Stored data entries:
* * * * * * *

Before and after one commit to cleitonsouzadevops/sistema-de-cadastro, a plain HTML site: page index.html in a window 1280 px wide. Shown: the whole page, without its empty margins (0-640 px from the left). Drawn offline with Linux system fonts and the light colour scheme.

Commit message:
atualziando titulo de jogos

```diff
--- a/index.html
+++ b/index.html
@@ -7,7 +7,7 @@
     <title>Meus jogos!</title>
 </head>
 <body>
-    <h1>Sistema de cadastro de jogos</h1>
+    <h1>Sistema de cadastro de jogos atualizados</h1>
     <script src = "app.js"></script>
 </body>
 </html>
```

* * * * * * *

- What the task asks -
Repeat the entries word for word. Skip none of them.

- Answer to this exercise -
Before and after one commit to cleitonsouzadevops/sistema-de-cadastro, a plain HTML site: page index.html in a window 1280 px wide. Shown: the whole page, without its empty margins (0-640 px from the left). Drawn offline with Linux system fonts and the light colour scheme.

Commit message:
atualziando titulo de jogos

```diff
--- a/index.html
+++ b/index.html
@@ -7,7 +7,7 @@
     <title>Meus jogos!</title>
 </head>
 <body>
-    <h1>Sistema de cadastro de jogos</h1>
+    <h1>Sistema de cadastro de jogos atualizados</h1>
     <script src = "app.js"></script>
 </body>
 </html>
```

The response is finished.